In my opinion, you're comparing apples and oranges. Cognitive ability is difficult to fake on an IQ test - unless somebody has provided the participant with the right answers. On a questionnaire, anyone can give the "right" answer. It's entirely self-report. It's like measuring intelligence by asking people how smart they think they are.
Your stance on this seems to imply you are unhappy with any kind of comparison of self-rated data vs. objectively scored cognitive data. One difficulty for you here is that people can also cheat on cognitive tests, namely by scoring low on purpose. Furthermore, while you may disapprove, such comparisons are the norm everywhere. I don't know any other person who refuses to do this comparison. There are also other-rated personality data, and these show even more validity than self-rate ones. https://emilkirkegaard.dk/en/?p=6457 There is a lot of research on faking good on personality tests, generally showing that subjects are not very good at this, presumably owing to lack of understanding of how the tests work.
I checked out the link he provided. This is what I found:
Self-rating measures of personality suffer from not just regular, random measurement error, but also have systematic measurement error (bias): people are not able to rate their own personality as well as other people who know them can. They introduce self-rating method variance into the data, and this variance is not so heritable. There is a twin study that used other-ratings of personality and when they used them or combined them with self-ratings, the heritabilities went up:
So with self-report they found H 42-56%, mean = 51%. Other-report: 57-81, mean = 66%, combined: 66-79, mean = 71%. (I used the AE models' results when possible.) In fact, these analyses did not correct for regular measurement error either, so the heritabilities are higher still according to these data, likely into the 80%s area. This is the same territory as cognitive ability. (Kirkegaard 2017)

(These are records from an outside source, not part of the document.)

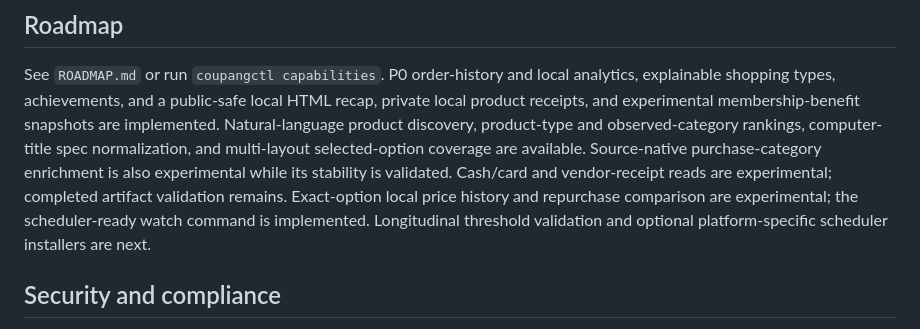
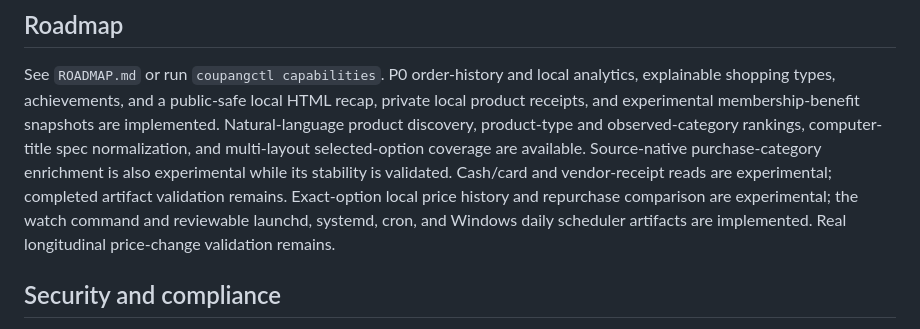
Before and after one commit to JungHoonGhae/coupang-ctl, a Markdown page: HANDOFF.md, the part around the change. Drawn GitHub-style.

Commit message:
docs: align roadmap status labels

```diff
--- a/HANDOFF.md
+++ b/HANDOFF.md
@@ -361,9 +361,9 @@ multi-layout selected-option coverage are available.
 Source-native purchase-category enrichment is also experimental while its
 stability is validated. Cash/card and vendor-receipt reads are experimental;
 completed artifact validation remains. Exact-option local price history
-and repurchase comparison are experimental; the scheduler-ready watch command
-is implemented. Longitudinal threshold validation and optional platform-specific
-scheduler installers are next.
+and repurchase comparison are experimental; the watch command and reviewable
+launchd, systemd, cron, and Windows daily scheduler artifacts are implemented.
+Real longitudinal price-change validation remains.
 
 ## Security and compliance
 
```
Also changed, not shown: README.md (+1 -1 lines).
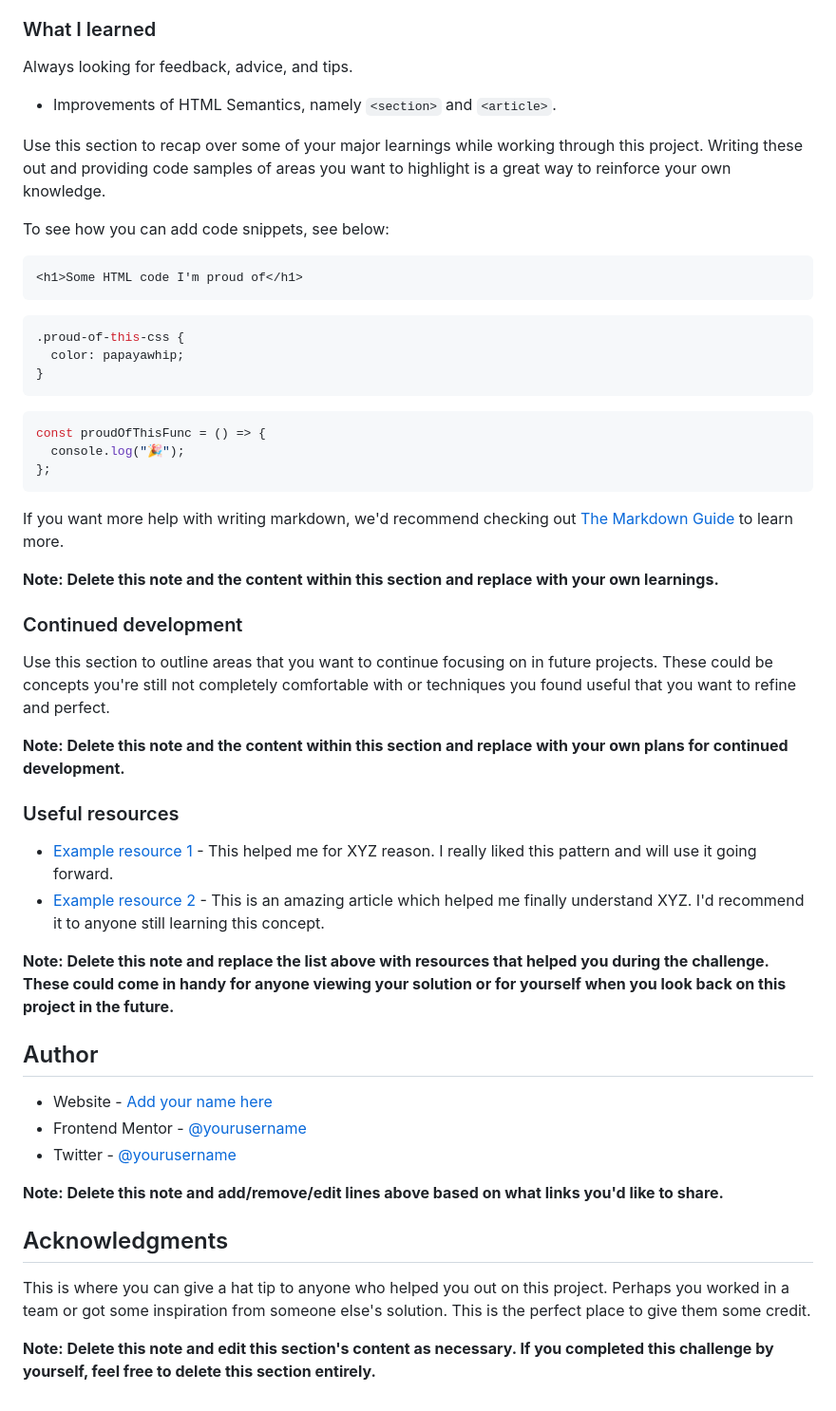
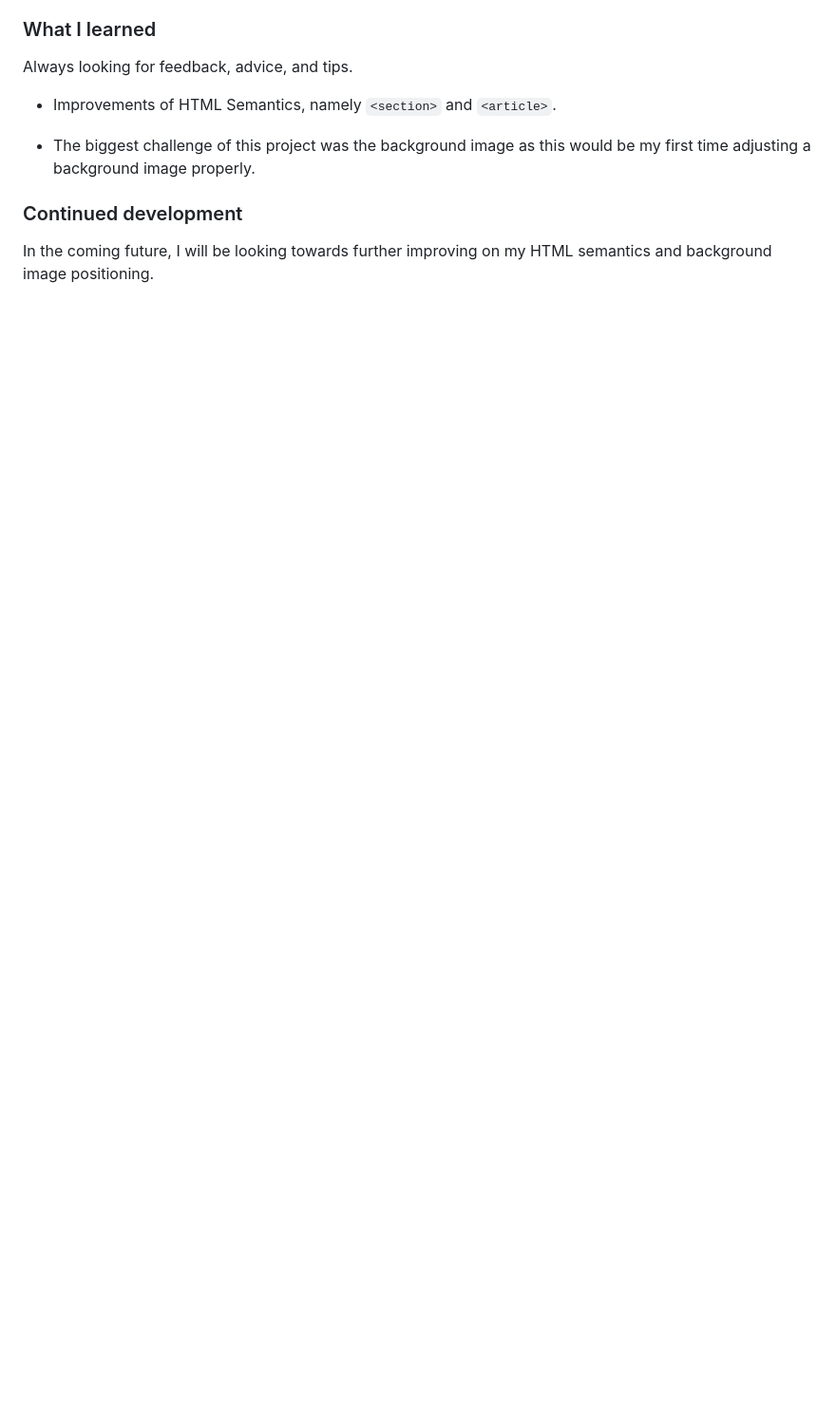
Before and after one commit to PomPoko-lab/order-summary-component, a Markdown page: README.md, the part around the change printed below. Shown: that part at 95% size. Drawn GitHub-style; blank space fills up the shorter version.

````diff
--- a/README.md
+++ b/README.md
@@ -64,53 +45,8 @@ Always looking for feedback, advice, and tips.
 
 - Improvements of HTML Semantics, namely `<section>` and `<article>`.
 
-Use this section to recap over some of your major learnings while working through this project. Writing these out and providing code samples of areas you want to highlight is a great way to reinforce your own knowledge.
-
-To see how you can add code snippets, see below:
-
-```html
-<h1>Some HTML code I'm proud of</h1>
-```
-
-```css
-.proud-of-this-css {
-  color: papayawhip;
-}
-```
-
-```js
-const proudOfThisFunc = () => {
-  console.log("🎉");
-};
-```
-
-If you want more help with writing markdown, we'd recommend checking out [The Markdown Guide](https://www.markdownguide.org/) to learn more.
-
-**Note: Delete this note and the content within this section and replace with your own learnings.**
+- The biggest challenge of this project was the background image as this would be my first time adjusting a background image properly.
 
 ### Continued development
 
-Use this section to outline areas that you want to continue focusing on in future projects. These could be concepts you're still not completely comfortable with or techniques you found useful that you want to refine and perfect.
-
-**Note: Delete this note and the content within this section and replace with your own plans for continued development.**
-
-### Useful resources
-
-- [Example resource 1](https://www.example.com) - This helped me for XYZ reason. I really liked this pattern and will use it going forward.
-- [Example resource 2](https://www.example.com) - This is an amazing article which helped me finally understand XYZ. I'd recommend it to anyone still learning this concept.
-
-**Note: Delete this note and replace the list above with resources that helped you during the challenge. These could come in handy for anyone viewing your solution or for yourself when you look back on this project in the future.**
-
-## Author
-
-- Website - [Add your name here](https://www.your-site.com)
-- Frontend Mentor - [@yourusername](https://www.frontendmentor.io/profile/yourusername)
-- Twitter - [@yourusername](https://www.twitter.com/yourusername)
-
-**Note: Delete this note and add/remove/edit lines above based on what links you'd like to share.**
-
-## Acknowledgments
-
-This is where you can give a hat tip to anyone who helped you out on this project. Perhaps you worked in a team or got some inspiration from someone else's solution. This is the perfect place to give them some credit.
-
-**Note: Delete this note and edit this section's content as necessary. If you completed this challenge by yourself, feel free to delete this section entirely.**
+In the coming future, I will be looking towards further improving on my HTML semantics and background image positioning.
````
Also changed, not shown: other parts of README.md (+2 -21 lines), images/completed.jpg (added), 1 other file.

Emil and Anatoly are right when they argue that intelligence is confounded with other mental traits. If, on average, a human population is high in intelligence, it is almost always low in time preference and high in altruism. This doesn't mean, however, that the latter are secondary expressions of intelligence. Many individuals are high in intelligence but low in altruism, sometimes pathologically low. They're called "sociopaths."
Few, if any, populations are both sociopathic and highly intelligent because such a combination can succeed only at the level of individuals, and not at the level of an entire population. The same pressures of selection that increase the mean intelligence of a population will also increase the average level of altruism and the average future time orientation. Consequently, all of these traits correlate with each other at the population level.

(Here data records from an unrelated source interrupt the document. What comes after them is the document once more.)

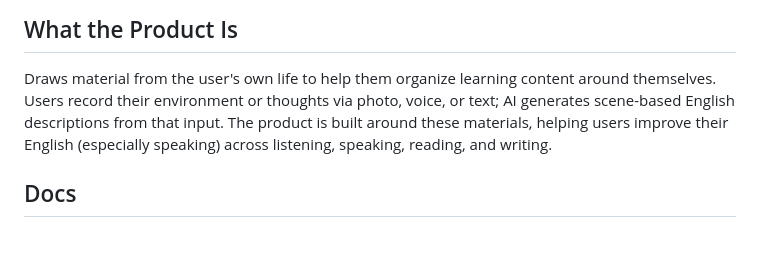
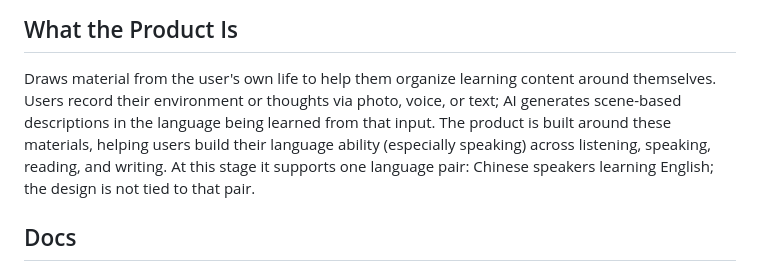
Before and after one commit to LillyLiuJun/Poplex, a Markdown page: CLAUDE.md, the part around the change. GitHub-like rendering; blank space fills up the shorter version.

```diff
--- a/CLAUDE.md
+++ b/CLAUDE.md
@@ -8,9 +8,11 @@
 
 Draws material from the user's own life to help them organize learning content
 around themselves. Users record their environment or thoughts via photo, voice,
-or text; AI generates scene-based English descriptions from that input. The
-product is built around these materials, helping users improve their English
-(especially speaking) across listening, speaking, reading, and writing.
+or text; AI generates scene-based descriptions in the language being learned from
+that input. The product is built around these materials, helping users build their
+language ability (especially speaking) across listening, speaking, reading, and
+writing. At this stage it supports one language pair: Chinese speakers learning
+English; the design is not tied to that pair.
 
 ## Docs
 
```
Also changed, not shown: README.md (+15 -9 lines), README.zh-CN.md (+10 -7 lines).
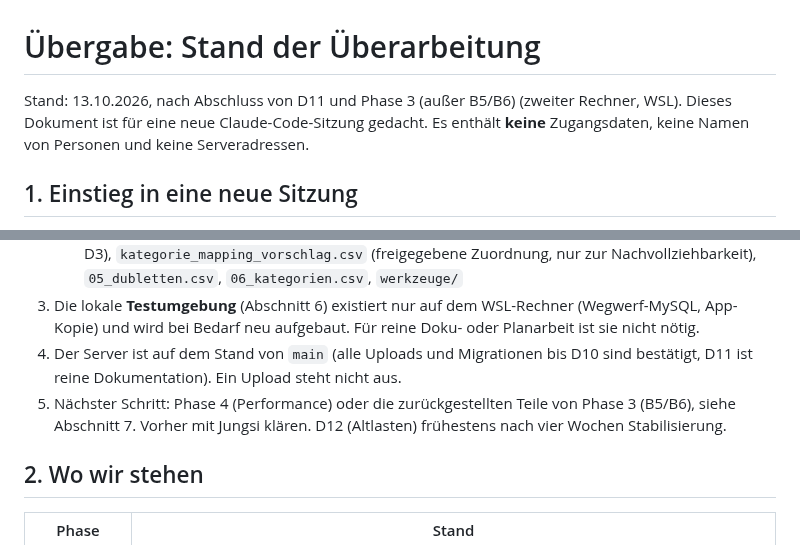
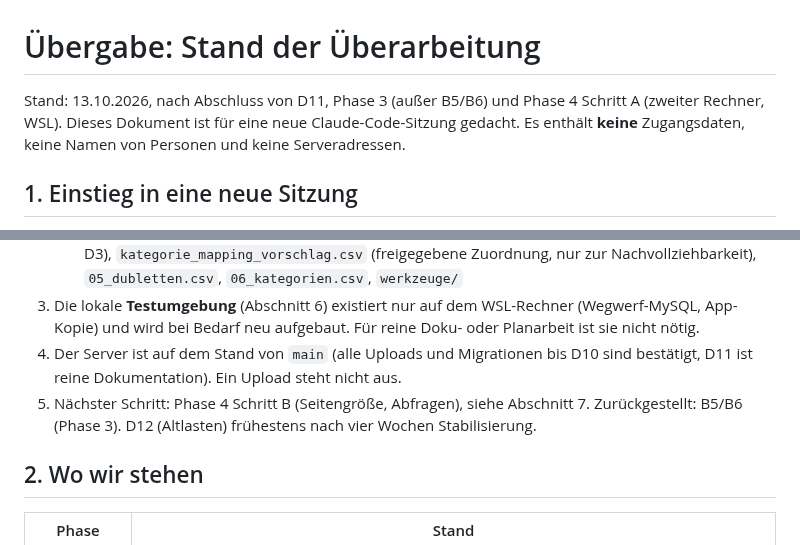
Before and after one commit to Jungsis-Corner/sammlungsdatenbank, a Markdown page: docs/uebergabe.md, 2 parts joined by grey strips. Drawn GitHub-style.

Commit message:
docs/uebergabe.md: Phase 4 Schritt A abgeschlossen (Rollout bestätigt)
Co-Authored-By: Claude Sonnet 5.5 <noreply@anthropic.com>

```diff
--- a/docs/uebergabe.md
+++ b/docs/uebergabe.md
@@ -1,6 +1,6 @@
 # Übergabe: Stand der Überarbeitung
 
-Stand: 13.10.2026, nach Abschluss von D11 und Phase 3 (außer B5/B6) (zweiter Rechner, WSL). Dieses Dokument ist für eine neue Claude-Code-Sitzung gedacht.
+Stand: 13.10.2026, nach Abschluss von D11, Phase 3 (außer B5/B6) und Phase 4 Schritt A (zweiter Rechner, WSL). Dieses Dokument ist für eine neue Claude-Code-Sitzung gedacht.
 Es enthält **keine** Zugangsdaten, keine Namen von Personen und keine Serveradressen.
 
 ## 1. Einstieg in eine neue Sitzung
@@ -19,7 +19,7 @@ Die Plandatei ist **nicht im Repo** (siehe Abschnitt 3) und muss auf dem Rechner
    - `docs/bestand/` (Sammlungsdaten, nie committen): u. a. `dump.sql` (Live-Stand vom 13.10.2026 vor D3), `kategorie_mapping_vorschlag.csv` (freigegebene Zuordnung, nur zur Nachvollziehbarkeit), `05_dubletten.csv`, `06_kategorien.csv`, `werkzeuge/`
 3. Die lokale **Testumgebung** (Abschnitt 6) existiert nur auf dem WSL-Rechner (Wegwerf-MySQL, App-Kopie) und wird bei Bedarf neu aufgebaut. Für reine Doku- oder Planarbeit ist sie nicht nötig.
 4. Der Server ist auf dem Stand von `main` (alle Uploads und Migrationen bis D10 sind bestätigt, D11 ist reine Dokumentation). Ein Upload steht nicht aus.
-5. Nächster Schritt: Phase 4 (Performance) oder die zurückgestellten Teile von Phase 3 (B5/B6), siehe Abschnitt 7. Vorher mit Jungsi klären. D12 (Altlasten) frühestens nach vier Wochen Stabilisierung.
+5. Nächster Schritt: Phase 4 Schritt B (Seitengröße, Abfragen), siehe Abschnitt 7. Zurückgestellt: B5/B6 (Phase 3). D12 (Altlasten) frühestens nach vier Wochen Stabilisierung.
 
 ## 2. Wo wir stehen
 
```
Also changed, not shown: other parts of docs/uebergabe.md (+1 -1 lines).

Will we ever be able to parcel out the relative importance of each mental trait in determining national well-being? In others words, will we ever find out how much of national well-being is due to intelligence, how much to time preference, and how much to altruism?
Not for a while. First, because these traits correlate with each other at the population level, it would be difficult to separate them and measure the relative importance of each one. They’re confounded. Second, they probably interact with each other. Altruism, for instance, is not a successful group strategy unless other mental or behavioral mechanisms are in place, in particular mechanisms to exclude non-altruists, i.e., the “free rider problem.” Intelligence, likewise, does not exist in a vacuum.
Falk, A., A. Becker, T. Dohmen, B. Enke, D. Huffman, and U. Sunde. (2016). Online Appendix: Global Evidence on Economic Preferences.
Global Preferences Survey (2020). https://www.briq-institute.org/global-preferences/about
Kirkegaard, E.O.W. (2017). Getting personality right. Clear Language, Clear Mind.
Kirkegaard, E.O.W., and A. Karlin. (2020). National Intelligence Is More Important for Explaining Country Well-Being than Time Preference and Other Measured Non-Cognitive Traits. Mankind Quarterly61(2): 339-370. http://doi.org/10.46469/mq.2020.61.2.11